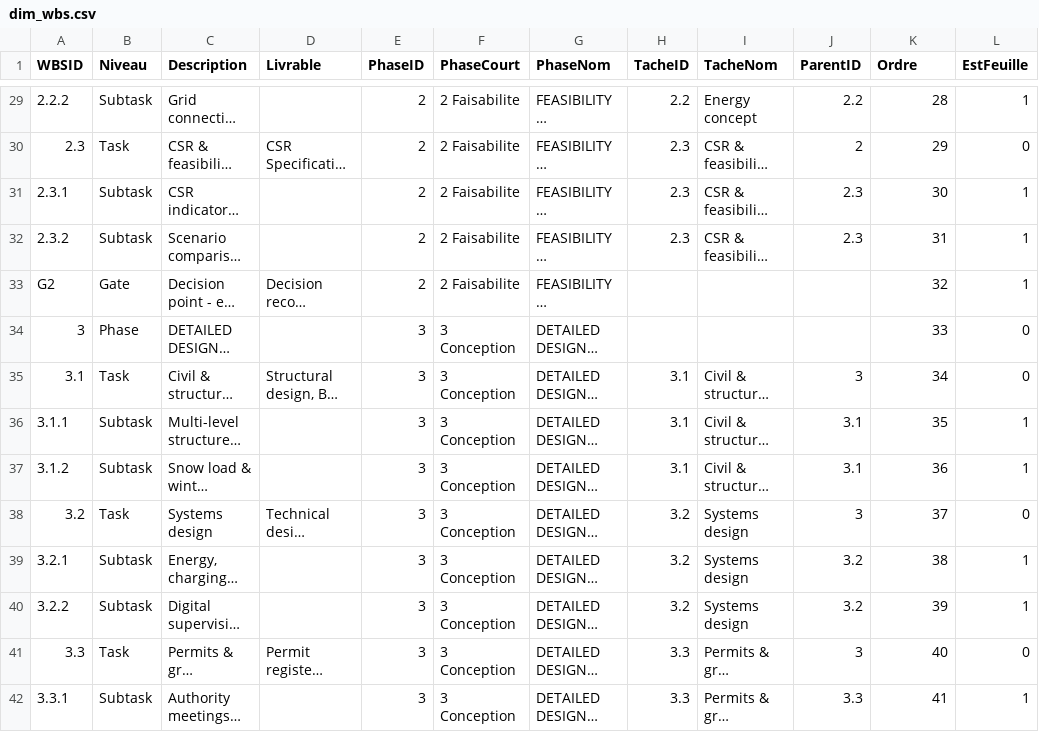
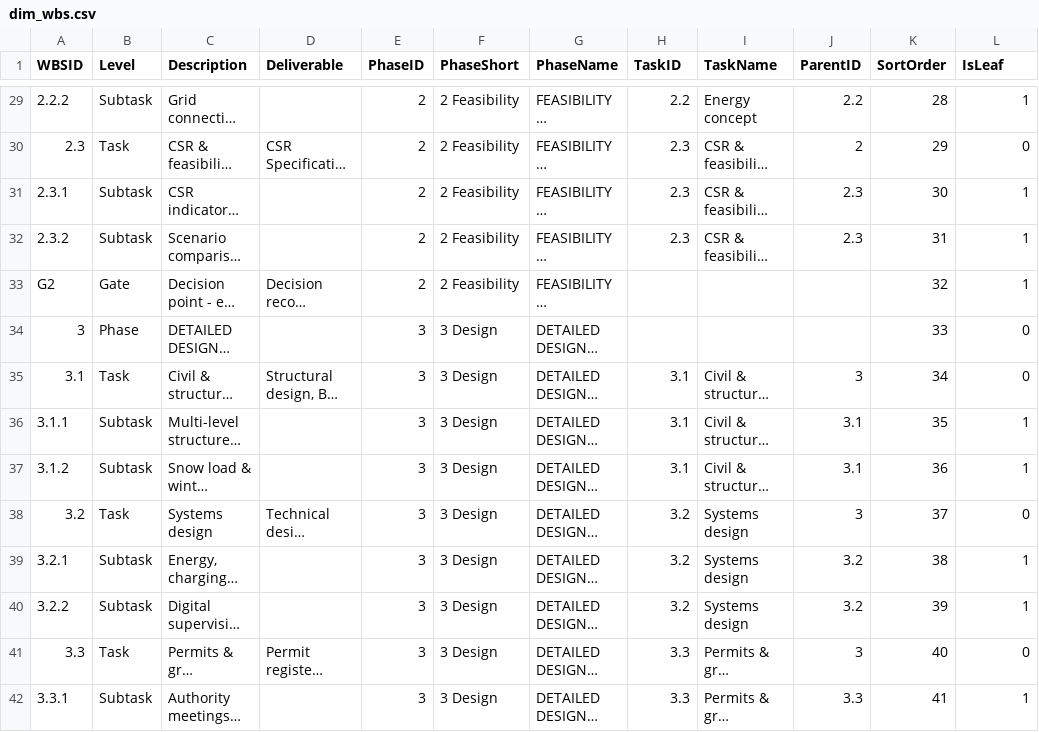
Before and after one commit to bennataliziopro/electropark_data, a CSV file: dim_wbs.csv, drawn as a sheet; only a part is shown, gaps mark what is left out; long unchanged cells end in …; the diff covers the shown part only; the diff names each change by its address in the sheet, - before the commit and + after, or states it on an @@ line.

```diff
--- a/dim_wbs.csv
+++ b/dim_wbs.csv
-B1: Niveau
+B1: Level
-D1: Livrable
+D1: Deliverable
-F1: PhaseCourt
+F1: PhaseShort
-G1: PhaseNom
+G1: PhaseName
-H1: TacheID
+H1: TaskID
-I1: TacheNom
+I1: TaskName
-K1: Ordre
+K1: SortOrder
-L1: EstFeuille
+L1: IsLeaf
-F29:F33 (PhaseShort): 2 Faisabilite
+F29:F33 (PhaseShort): 2 Feasibility
-F34:F42 (PhaseShort): 3 Conception
+F34:F42 (PhaseShort): 3 Design
```
Also changed, not shown: 71 edited cells elsewhere in this file, 15 other files.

□ □ □ □ □

## Task objective
Tally the lines of the listing in which the string "shown" appears, and state the tally alone.

## Answer to this task
2